Barely a week after bouncing back from a price plunge following the ban on ICOs, Bitcoin is being battered again with reports that Chinese authorities are planning to close digital currency exchanges in the country.

Chinese business news outlet Caixin reported on Friday that financial regulators have decided to stop cryptocurrency trading on domestic exchanges, although over-the-counter transactions will still be allowed.

Though unconfirmed—the People’s Bank of China has yet to make an announcement—the report has prompted some exchanges to suspend trading, while investors rushed to sell their cryptocurrencies for cash. The price of Bitcoin dropped to $4,100 level on Monday, according to data. Bitcoin Cash, on the other hand, is currently holding at $531, according to

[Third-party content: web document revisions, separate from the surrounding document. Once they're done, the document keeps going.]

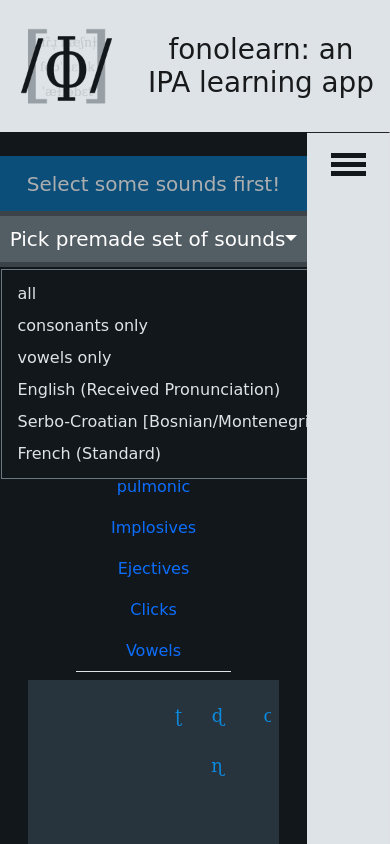
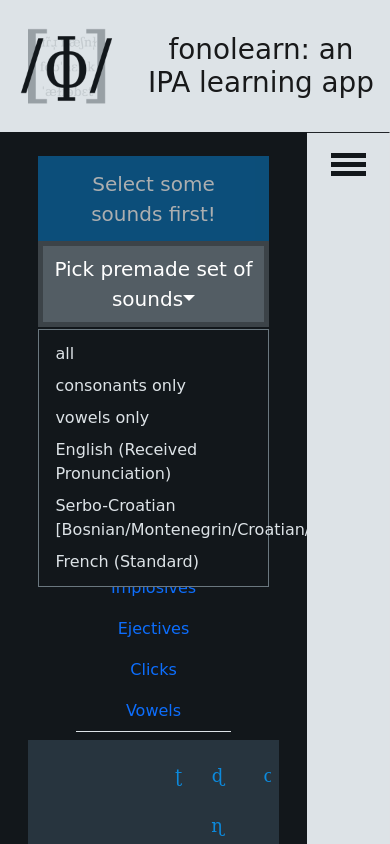
Before and after one commit to s-jevtic/fonolearn, an Angular app: page /main-menu in a window 390 px wide. Both pictures are taken after a click on the button "Pick premade set of sounds". Shown: the top 844 px of the page. Built offline with nearby package versions, Linux system fonts and the light colour scheme.

Commit message:
improve mobile interface

```diff
--- a/src/app/main-menu/main-menu.component.css
+++ b/src/app/main-menu/main-menu.component.css
@@ -2,3 +2,18 @@
     background-color: var(--dark-color-fg);
     align-self: center;
 }
+
+#picker-dropdown {
+    z-index: 2;
+}
+
+@media only screen and (max-width: 768px) {
+    #main-buttons, #main-buttons .btn, #picker-dropdown {
+        max-width: calc((100vw - var(--closed-sidebar-width)) * 0.75);
+        flex-grow: 0;
+    }
+    #main-buttons .btn, #picker-dropdown .dropdown-item {
+        display: inline;
+        white-space: normal;
+    }
+}
--- a/src/app/main-menu/main-menu.component.html
+++ b/src/app/main-menu/main-menu.component.html
@@ -5,7 +5,7 @@
         </span>
         <button class="btn btn-lg btn-primary" role="button" id="begin-button" *ngIf="!notEnoughSelected()" (click)="ipa($event)">Begin with selected sounds</button>
         <button class="btn btn-lg btn-secondary dropdown-toggle dropdown-toggle-split" id="soundSetPicker" data-bs-toggle="dropdown" aria-expanded="false">Pick premade set of sounds</button>
-        <ul class="dropdown-menu bg-dark" aria-labelledby="soundSetPicker">
+        <ul class="dropdown-menu bg-dark" id="picker-dropdown" aria-labelledby="soundSetPicker">
             <li><button class="dropdown-item" (click)="selectAll($event)">all</button></li>
             <li><button class="dropdown-item" (click)="selectConsonants($event)">consonants only</button></li>
             <li><button class="dropdown-item" (click)="selectVowels($event)">vowels only</button></li>
```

OKCoin, BTC China and Huobi, which are considered to be China’s three biggest exchanges, announced on their websites that they have yet to receive a notice from the regulatory body. However, if the report is true, BTC China said it will stop offering bitcoin to RMB transactions on its platform.

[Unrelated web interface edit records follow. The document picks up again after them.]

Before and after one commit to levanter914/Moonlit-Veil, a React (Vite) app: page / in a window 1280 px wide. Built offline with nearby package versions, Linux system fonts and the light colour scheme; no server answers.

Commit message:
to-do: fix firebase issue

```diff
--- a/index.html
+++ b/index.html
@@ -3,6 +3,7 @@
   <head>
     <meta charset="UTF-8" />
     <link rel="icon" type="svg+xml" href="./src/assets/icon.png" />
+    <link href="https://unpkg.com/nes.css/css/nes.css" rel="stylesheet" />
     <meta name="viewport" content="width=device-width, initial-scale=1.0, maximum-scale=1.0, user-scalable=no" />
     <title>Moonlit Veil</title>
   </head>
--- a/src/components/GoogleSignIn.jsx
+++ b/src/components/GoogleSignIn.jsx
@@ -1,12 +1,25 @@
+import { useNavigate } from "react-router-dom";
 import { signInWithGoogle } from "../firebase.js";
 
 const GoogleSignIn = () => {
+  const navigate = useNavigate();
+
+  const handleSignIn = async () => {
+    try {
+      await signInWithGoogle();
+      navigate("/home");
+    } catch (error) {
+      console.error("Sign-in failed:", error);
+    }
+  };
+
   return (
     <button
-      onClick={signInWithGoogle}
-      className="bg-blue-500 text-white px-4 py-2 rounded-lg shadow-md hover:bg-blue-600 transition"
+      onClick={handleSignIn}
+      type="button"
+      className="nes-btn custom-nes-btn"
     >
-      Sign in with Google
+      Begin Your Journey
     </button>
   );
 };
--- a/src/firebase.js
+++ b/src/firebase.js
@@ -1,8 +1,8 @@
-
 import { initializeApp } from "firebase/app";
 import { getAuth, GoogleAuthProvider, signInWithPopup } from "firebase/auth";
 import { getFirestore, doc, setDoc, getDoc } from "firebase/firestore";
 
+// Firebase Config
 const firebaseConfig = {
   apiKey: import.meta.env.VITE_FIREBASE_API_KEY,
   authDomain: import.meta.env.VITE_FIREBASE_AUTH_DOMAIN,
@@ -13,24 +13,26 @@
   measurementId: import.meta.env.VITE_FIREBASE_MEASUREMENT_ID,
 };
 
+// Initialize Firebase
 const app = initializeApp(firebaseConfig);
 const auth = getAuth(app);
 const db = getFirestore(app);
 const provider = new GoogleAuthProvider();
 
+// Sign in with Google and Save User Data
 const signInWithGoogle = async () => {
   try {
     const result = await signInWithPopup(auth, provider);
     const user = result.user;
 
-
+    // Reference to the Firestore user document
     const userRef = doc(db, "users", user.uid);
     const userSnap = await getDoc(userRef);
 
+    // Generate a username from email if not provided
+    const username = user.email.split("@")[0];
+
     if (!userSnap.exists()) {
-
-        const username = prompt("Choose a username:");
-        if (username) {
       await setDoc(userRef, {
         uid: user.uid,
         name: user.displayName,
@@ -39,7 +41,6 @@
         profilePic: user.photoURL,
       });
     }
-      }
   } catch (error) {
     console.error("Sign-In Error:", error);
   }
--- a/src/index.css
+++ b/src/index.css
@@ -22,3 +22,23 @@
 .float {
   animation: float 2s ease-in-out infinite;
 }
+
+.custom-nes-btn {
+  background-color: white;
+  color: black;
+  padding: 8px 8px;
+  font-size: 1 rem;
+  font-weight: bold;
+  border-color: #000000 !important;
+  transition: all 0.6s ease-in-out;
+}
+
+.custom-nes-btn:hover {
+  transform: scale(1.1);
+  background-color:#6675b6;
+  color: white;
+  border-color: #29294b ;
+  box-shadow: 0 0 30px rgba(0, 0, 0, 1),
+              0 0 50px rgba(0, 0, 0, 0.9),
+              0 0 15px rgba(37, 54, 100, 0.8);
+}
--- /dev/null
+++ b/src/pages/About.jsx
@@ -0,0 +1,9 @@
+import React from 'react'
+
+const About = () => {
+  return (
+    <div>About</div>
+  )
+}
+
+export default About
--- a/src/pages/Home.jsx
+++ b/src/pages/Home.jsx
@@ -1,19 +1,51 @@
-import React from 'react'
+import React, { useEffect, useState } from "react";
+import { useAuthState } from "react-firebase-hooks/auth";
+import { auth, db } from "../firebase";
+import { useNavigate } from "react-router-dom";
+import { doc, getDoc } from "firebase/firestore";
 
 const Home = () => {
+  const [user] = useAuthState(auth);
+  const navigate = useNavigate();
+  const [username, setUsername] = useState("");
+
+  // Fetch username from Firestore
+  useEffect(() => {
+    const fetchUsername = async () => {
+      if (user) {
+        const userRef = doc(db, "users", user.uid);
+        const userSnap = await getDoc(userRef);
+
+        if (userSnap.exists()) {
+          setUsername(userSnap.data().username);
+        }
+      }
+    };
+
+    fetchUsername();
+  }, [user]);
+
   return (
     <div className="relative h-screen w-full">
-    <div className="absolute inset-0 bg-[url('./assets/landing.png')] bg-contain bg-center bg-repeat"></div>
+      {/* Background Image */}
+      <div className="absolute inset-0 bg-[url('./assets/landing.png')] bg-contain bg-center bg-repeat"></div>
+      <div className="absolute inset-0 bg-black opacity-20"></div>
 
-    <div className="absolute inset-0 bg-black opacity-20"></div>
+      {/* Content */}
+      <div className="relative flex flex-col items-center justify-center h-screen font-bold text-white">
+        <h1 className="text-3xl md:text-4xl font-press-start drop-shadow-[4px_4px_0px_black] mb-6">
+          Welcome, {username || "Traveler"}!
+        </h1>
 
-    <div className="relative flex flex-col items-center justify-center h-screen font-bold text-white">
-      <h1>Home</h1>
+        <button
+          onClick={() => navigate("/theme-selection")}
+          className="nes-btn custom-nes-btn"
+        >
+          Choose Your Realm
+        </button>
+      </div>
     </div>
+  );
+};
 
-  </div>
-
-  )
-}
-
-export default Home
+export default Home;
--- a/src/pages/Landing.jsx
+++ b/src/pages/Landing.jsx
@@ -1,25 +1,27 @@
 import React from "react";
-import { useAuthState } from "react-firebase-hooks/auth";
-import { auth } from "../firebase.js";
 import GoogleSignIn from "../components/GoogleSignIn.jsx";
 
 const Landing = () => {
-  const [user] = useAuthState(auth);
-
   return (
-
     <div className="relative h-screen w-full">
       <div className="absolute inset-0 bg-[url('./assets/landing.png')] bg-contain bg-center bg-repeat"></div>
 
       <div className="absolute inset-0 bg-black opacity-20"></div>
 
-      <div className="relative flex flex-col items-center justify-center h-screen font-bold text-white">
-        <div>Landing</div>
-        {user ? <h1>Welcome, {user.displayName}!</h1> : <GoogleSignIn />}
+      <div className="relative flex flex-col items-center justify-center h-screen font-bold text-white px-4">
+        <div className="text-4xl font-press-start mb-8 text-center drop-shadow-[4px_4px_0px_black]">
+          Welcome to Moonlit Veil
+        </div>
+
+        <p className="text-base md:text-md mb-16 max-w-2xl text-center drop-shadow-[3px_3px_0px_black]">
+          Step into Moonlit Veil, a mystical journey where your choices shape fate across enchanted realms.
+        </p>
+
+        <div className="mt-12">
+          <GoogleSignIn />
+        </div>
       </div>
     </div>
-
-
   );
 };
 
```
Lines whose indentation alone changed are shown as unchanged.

“Bit Coin China, as a Chinese enterprise, to comply with the local regulatory policy is the basic principles of business operations. If the report is true, we will firmly support the regulatory policy… and resolutely protect the customer’s asset security,” BTC China said.

The news of a possible exchange ban comes as China attempts to minimize financial risks ahead of a key Community Part leadership reshuffle in October. The order is in line with Beijing’s efforts to eliminate money laundering and choke off capital outflows. In February, major digital currency exchanges in China stopped Bitcoin withdrawals on their respective platforms while they improve their anti-money laundering capabilities to prevent “illegal transactions” as part of the requirements set by the Chinese central bank.

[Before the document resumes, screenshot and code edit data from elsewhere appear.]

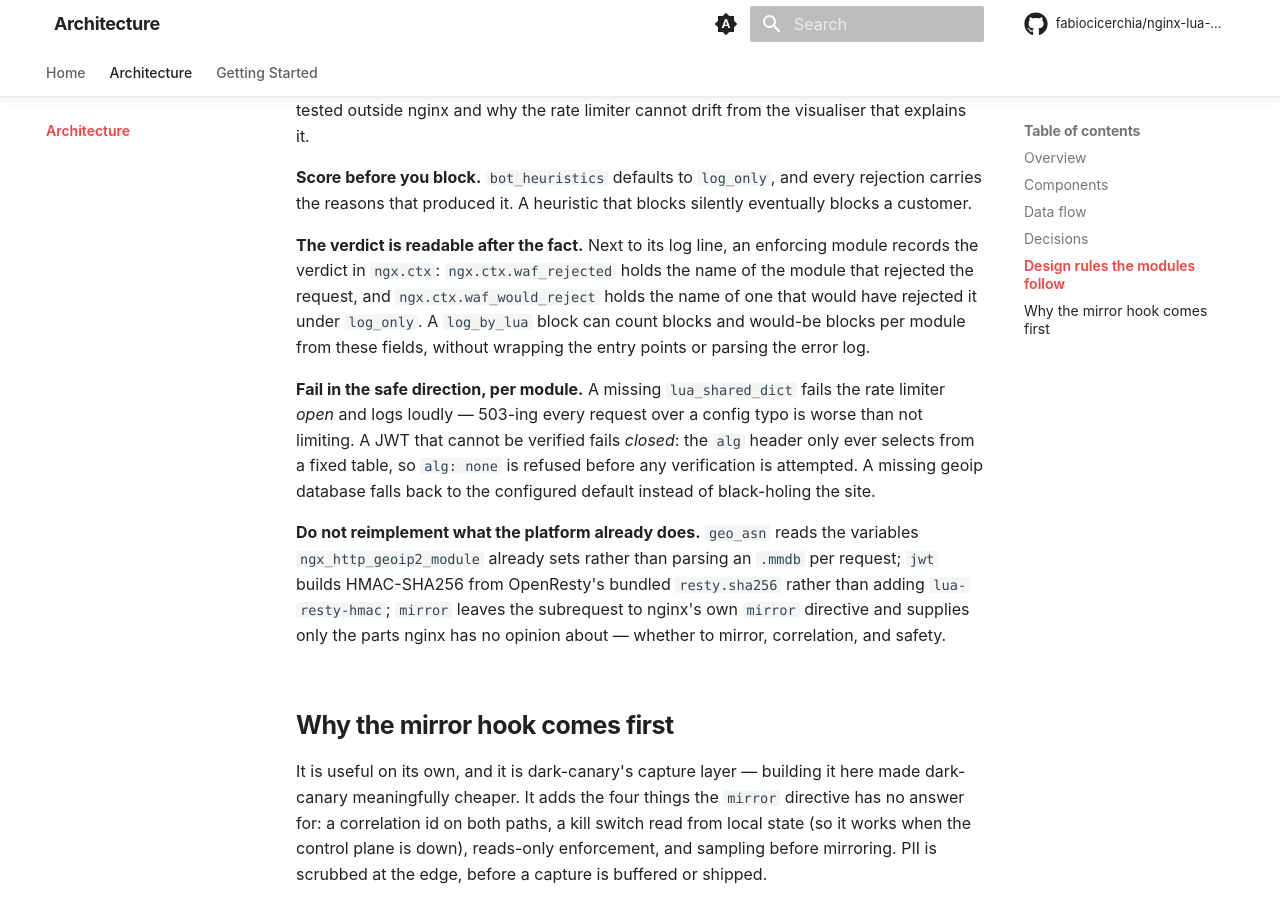
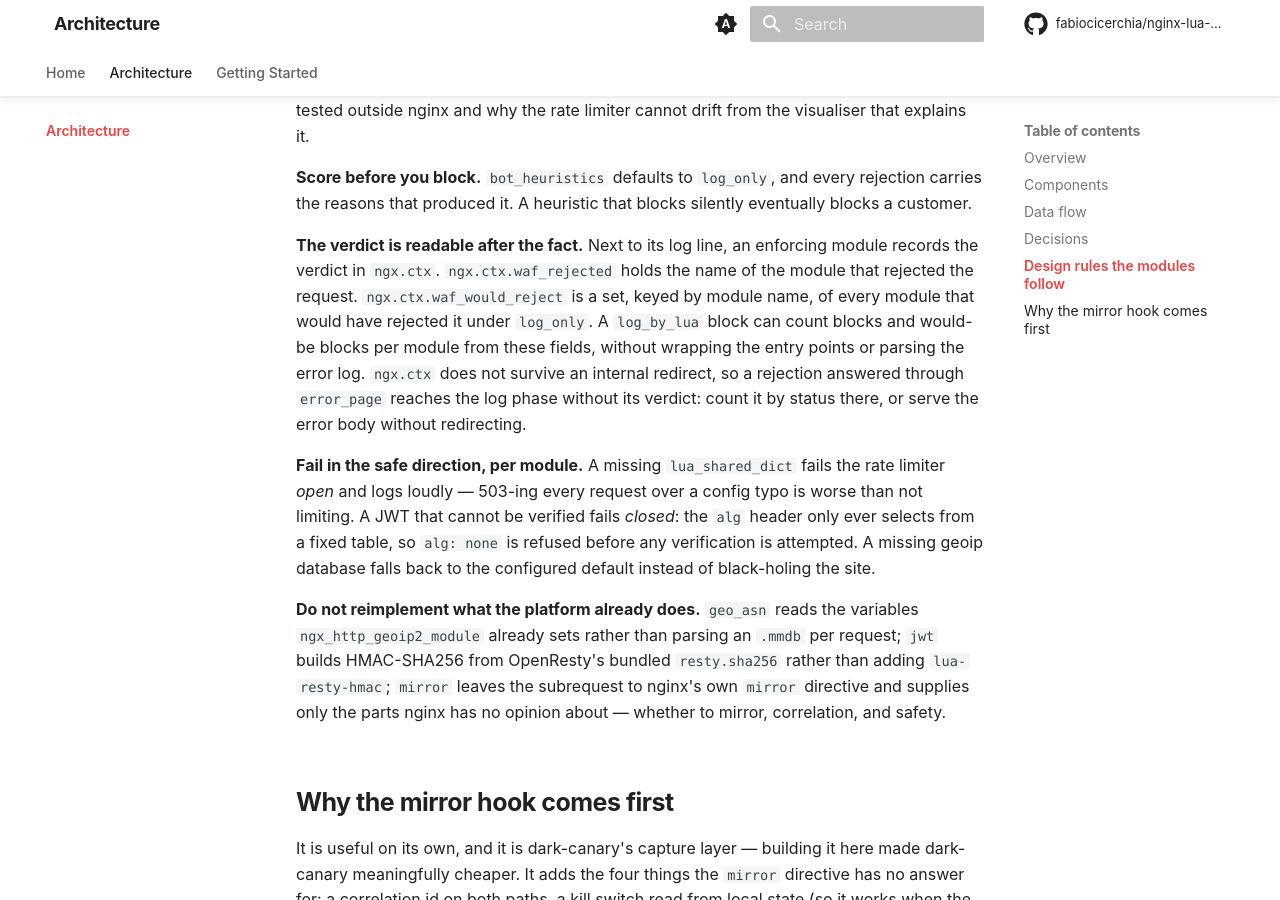
Before and after one commit to fabiocicerchia/nginx-lua-waf-kit, an MkDocs documentation site: the page built from docs/architecture.md, in a window 1280 px wide and 900 px high, scrolled down 696 px. Built offline with MkDocs 1.6.1 and Material for MkDocs 9.7.7, drawn with Linux system fonts in a browser that asks for light colours; comment, search, counter and statistics services are not loaded.

Commit message:
fix: record every log_only module that would reject, not just the last
ngx.ctx.waf_would_reject held one module name, so when geo_asn and then
bot_heuristics would both have rejected a request, only bot_heuristics
reached the log phase. It is now a set keyed by module name. Also documents
that ngx.ctx does not survive an error_page redirect.

Co-Authored-By: Claude Opus 5.5 (1M context) <noreply@anthropic.com>
Claude-Session: https://claude.ai/code/session_01W9qQcdhteprXLv4mfoMypj

```diff
--- a/docs/architecture.md
+++ b/docs/architecture.md
@@ -25,11 +25,14 @@ rejection carries the reasons that produced it. A heuristic that blocks silently
 eventually blocks a customer.
 
 **The verdict is readable after the fact.** Next to its log line, an enforcing
-module records the verdict in `ngx.ctx`: `ngx.ctx.waf_rejected` holds the name
-of the module that rejected the request, and `ngx.ctx.waf_would_reject` holds the
-name of one that would have rejected it under `log_only`. A `log_by_lua` block
-can count blocks and would-be blocks per module from these fields, without
-wrapping the entry points or parsing the error log.
+module records the verdict in `ngx.ctx`. `ngx.ctx.waf_rejected` holds the name
+of the module that rejected the request. `ngx.ctx.waf_would_reject` is a set,
+keyed by module name, of every module that would have rejected it under
+`log_only`. A `log_by_lua` block can count blocks and would-be blocks per module
+from these fields, without wrapping the entry points or parsing the error log.
+`ngx.ctx` does not survive an internal redirect, so a rejection answered through
+`error_page` reaches the log phase without its verdict: count it by status
+there, or serve the error body without redirecting.
 
 **Fail in the safe direction, per module.** A missing `lua_shared_dict` fails the
 rate limiter *open* and logs loudly — 503-ing every request over a config typo is
```
Also changed, not shown: 5 other files.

The exchange ban, however, is unlikely to have lasting impact on the global price of cryptocurrencies, according to Jon Holmquist, marketing manager of bitFlyer USA.

“While it may appear to be negative news, I think that Bitcoin has expanded far beyond a single country at this point,” Holmquist said. “I think that ultimately a single country’s decisions for or against Bitcoin won’t ultimately affect the price in the long term.”